Workers that earn less than $75,000 will benefit the most from a rise in the superannuation guarantee (SG), as higher income earners already benefit from higher contribution rates.
Speaking at the Australian Council of Trade Unions (ACTU) Emergency Superannuation Summit, Emma Dawson, Per Capita executive director, said the argument that super came out of wages or that it led to lower wage growth was particularly spurious because Australia was in a recession.
“It’s very hard to achieve wage growth in a recession… workers will either get the SG or they’ll get nothing and they’ve had nothing for six years in terms of real wage growth in their take-home pay,” Dawson said.

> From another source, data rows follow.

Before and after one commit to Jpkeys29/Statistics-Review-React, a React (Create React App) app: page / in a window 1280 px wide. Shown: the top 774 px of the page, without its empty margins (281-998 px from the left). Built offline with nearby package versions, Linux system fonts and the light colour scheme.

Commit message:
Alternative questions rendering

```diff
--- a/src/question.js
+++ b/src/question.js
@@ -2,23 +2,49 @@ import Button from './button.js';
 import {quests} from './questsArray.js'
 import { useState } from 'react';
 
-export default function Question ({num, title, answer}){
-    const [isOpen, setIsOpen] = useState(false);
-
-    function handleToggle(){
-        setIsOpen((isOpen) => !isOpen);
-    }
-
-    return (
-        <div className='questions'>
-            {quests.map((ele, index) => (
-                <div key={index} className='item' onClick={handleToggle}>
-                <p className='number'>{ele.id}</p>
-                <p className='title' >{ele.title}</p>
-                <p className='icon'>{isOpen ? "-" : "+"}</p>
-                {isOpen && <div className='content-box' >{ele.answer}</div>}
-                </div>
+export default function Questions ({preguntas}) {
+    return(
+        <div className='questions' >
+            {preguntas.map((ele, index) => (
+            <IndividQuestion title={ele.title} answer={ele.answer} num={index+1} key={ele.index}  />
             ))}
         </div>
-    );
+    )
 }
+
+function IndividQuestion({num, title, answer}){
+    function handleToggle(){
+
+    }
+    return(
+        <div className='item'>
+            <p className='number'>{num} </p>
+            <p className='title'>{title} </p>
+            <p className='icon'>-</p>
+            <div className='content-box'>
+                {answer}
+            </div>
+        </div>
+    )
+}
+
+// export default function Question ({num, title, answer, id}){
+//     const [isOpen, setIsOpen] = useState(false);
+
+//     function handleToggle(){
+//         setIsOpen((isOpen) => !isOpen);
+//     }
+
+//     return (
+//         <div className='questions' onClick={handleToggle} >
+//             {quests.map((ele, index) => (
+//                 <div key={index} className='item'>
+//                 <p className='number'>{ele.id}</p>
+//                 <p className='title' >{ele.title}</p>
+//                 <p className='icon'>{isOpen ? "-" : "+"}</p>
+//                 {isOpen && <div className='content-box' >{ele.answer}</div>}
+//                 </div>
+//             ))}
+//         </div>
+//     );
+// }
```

“If we look at who is actually affected by the SG rise now – and this is an argument that even some on the Left will make – is that ‘well it’s inequitable, the costs of it are too high and if we increase it the benefit mainly goes to high income earners’, but that’s untrue.”
Dawson pointed to the fact that higher income earners were already on a 12% or even 15% rate and if they weren’t, they were able to salary sacrifice to take advantage of tax benefits that come with that.
“Overwhelmingly, those who will benefit from a rise in compulsory rate of super are those earning under $75,000 a year and they’re more likely to be women (53%) than men,” Dawson said.
“Two-thirds of trainees, community services workers, admin workers and clerical workers rely on the SG rate.
“Three-quarters of people working in sales, machinery operators, drivers and labourers rely on that SG rate too.
“We’re being told by people in Parliament who are on 15.6% that we can’t afford a rise for the lowest paid and those that do such essential work in our society.”